During interviews, we naturally prepare our answers for possible questions. This includes, "Can you tell me more about yourself? What are your skills? How can you be an asset to this company?", among many others. But when the HR or the interviewer asked you, "Do you have any questions for me?", do you find yourself lost at words?
Most people would immediately say, 'No, I’m good' But ask a HR professional, is it the way to go? The answer’s probably no.
Even if you feel that you are a perfect match for the job, asking questions after the interview is an integral part of the conversation and it can allow you to see if the company's culture will suit you. It also gives the impression that you are eager to learn more about the company, and that you are highly interested. Don't be afraid to probe more. Asking questions is a part of the process, and your interviewer would appreciate it.
So... What are some of the best questions you can ask back? Just recently, we interviewed Rachel Ngo, an expert HR practitioner, to give us a couple of tips on this area.
As a rule of thumb, you have to gauge if your questions are smart and well-researched. We listed some of the good ones below:
• What would be your advice after speaking with me?

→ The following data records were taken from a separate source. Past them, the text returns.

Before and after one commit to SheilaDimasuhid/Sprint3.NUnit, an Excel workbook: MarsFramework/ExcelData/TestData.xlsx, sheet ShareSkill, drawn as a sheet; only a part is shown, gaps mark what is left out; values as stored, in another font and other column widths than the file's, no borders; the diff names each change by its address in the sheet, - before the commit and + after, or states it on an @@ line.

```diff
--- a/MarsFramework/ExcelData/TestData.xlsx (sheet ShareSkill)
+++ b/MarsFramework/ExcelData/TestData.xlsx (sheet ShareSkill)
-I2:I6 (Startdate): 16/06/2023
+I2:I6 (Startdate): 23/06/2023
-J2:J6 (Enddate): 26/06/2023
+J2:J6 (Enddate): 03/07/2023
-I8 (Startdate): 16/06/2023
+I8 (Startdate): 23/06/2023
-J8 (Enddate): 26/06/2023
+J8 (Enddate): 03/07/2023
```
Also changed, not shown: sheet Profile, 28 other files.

• How is the company culture here?
• Can I foresee a career development in the next few years?
• How do the company perceive work-life balance?

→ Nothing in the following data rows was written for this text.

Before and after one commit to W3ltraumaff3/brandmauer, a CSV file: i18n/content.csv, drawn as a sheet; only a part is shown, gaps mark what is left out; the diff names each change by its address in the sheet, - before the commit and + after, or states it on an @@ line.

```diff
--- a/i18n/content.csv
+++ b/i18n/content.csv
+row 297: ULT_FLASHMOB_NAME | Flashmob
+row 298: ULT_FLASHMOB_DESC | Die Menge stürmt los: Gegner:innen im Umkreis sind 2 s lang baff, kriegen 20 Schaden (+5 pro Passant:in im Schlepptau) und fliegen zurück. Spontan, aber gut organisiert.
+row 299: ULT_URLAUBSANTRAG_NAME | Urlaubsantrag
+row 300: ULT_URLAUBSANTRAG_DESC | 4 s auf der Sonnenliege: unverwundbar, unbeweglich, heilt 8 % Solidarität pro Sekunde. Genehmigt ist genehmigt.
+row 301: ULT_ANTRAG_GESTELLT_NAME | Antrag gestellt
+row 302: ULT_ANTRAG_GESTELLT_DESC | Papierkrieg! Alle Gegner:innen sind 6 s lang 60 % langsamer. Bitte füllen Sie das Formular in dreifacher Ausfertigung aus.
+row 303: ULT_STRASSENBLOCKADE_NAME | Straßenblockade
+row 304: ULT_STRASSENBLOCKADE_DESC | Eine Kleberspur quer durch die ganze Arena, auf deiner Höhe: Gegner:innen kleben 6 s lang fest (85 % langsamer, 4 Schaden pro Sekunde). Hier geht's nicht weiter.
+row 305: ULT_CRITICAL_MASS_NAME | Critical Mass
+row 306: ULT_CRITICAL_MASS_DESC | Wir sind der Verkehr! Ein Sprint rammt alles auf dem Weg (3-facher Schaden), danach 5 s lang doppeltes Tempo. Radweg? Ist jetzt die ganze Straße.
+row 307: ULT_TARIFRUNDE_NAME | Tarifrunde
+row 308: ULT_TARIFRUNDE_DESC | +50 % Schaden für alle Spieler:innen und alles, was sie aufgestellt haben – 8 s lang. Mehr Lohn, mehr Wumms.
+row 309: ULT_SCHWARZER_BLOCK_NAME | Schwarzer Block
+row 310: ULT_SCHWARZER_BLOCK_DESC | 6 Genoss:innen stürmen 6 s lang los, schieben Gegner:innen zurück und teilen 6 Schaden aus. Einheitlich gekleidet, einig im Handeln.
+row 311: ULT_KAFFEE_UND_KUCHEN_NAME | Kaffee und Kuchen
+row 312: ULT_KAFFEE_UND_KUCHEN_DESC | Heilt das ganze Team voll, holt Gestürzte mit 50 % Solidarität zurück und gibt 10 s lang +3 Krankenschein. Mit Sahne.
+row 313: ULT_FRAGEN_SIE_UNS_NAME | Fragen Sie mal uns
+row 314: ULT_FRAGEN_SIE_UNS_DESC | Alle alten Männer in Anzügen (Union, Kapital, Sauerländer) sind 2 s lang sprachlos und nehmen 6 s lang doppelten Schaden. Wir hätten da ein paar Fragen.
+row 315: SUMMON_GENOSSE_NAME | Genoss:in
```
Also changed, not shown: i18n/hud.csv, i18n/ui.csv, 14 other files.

• What are the specific skills and qualities you are looking for a candidate?
• Would you mind sharing the best part of working for this company?
• Could you describe the everyday life in this office?

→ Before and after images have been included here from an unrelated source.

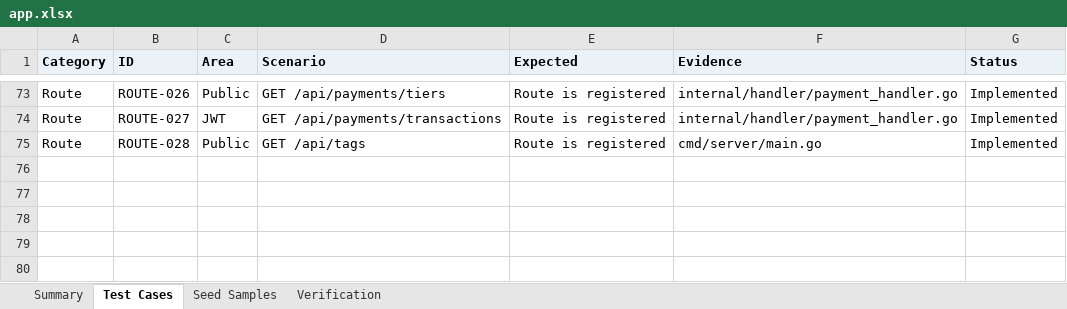
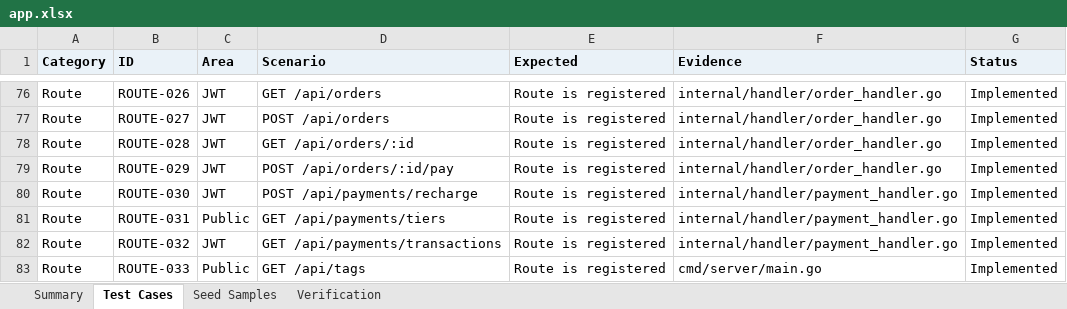
Before and after one commit to LibertychaserUS/100-journeys, an Excel workbook: app.xlsx, sheet Test Cases, drawn as a sheet; only a part is shown, gaps mark what is left out; values as stored, in another font and other column widths than the file's, no borders; addresses are those after the commit; the diff covers the shown part only; the diff names each change by its address in the sheet, - before the commit and + after, or states it on an @@ line.

```diff
--- a/app.xlsx (sheet Test Cases)
+++ b/app.xlsx (sheet Test Cases)
-C76 (Area): Public
+C76 (Area): JWT
-D76 (Scenario): GET /api/payments/tiers
+D76 (Scenario): GET /api/orders
-F76:F77 (Evidence): internal/handler/payment_handler.go
+F76:F77 (Evidence): internal/handler/order_handler.go
-D77 (Scenario): GET /api/payments/transactions
+D77 (Scenario): POST /api/orders
-C78 (Area): Public
+C78 (Area): JWT
-D78 (Scenario): GET /api/tags
+D78 (Scenario): GET /api/orders/:id
-F78 (Evidence): cmd/server/main.go
+F78 (Evidence): internal/handler/order_handler.go
+row 79: Route | ROUTE-029 | JWT | POST /api/orders/:id/pay | Route is registered | internal/handler/order_handler.go | Implemented
+row 80: Route | ROUTE-030 | JWT | POST /api/payments/recharge | Route is registered | internal/handler/payment_handler.go | Implemented
+row 81: Route | ROUTE-031 | Public | GET /api/payments/tiers | Route is registered | internal/handler/payment_handler.go | Implemented
+row 82: Route | ROUTE-032 | JWT | GET /api/payments/transactions | Route is registered | internal/handler/payment_handler.go | Implemented
+row 83: Route | ROUTE-033 | Public | GET /api/tags | Route is registered | cmd/server/main.go | Implemented
```
Also changed, not shown: 3 added rows and 124 edited cells elsewhere in this sheet, sheet Summary, 32 other files.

• What are the biggest challenges that the company was able to surpass?
• Could you explain briefly how the training works?
These questions serve as a guide and does not mean you have to ask all of them. During the interview, you can pick two or three, which you think are relevant. Also, remember to conduct your research about the company prior to the interview. There are a lot of information that you can readily see online which can help to narrow down your list of questions.
Often, people will say that you shouldn't ask about the salary right away or that you have to be careful when probing about specific company policies. But in reality, these things are essential so that you know what to expect, and there will be fewer surprises. However, it is recommended that you only ask these questions when the company has already formally offered you a job. You wouldn't want to send a message that you are more interested in how you can benefit from the company instead of how you can help them reach their goals.
Bear in mind that accepting a job offer is a commitment, so you should not blindly sign a contract. Otherwise, you would not be happy going to work every day, and that can affect your entire health.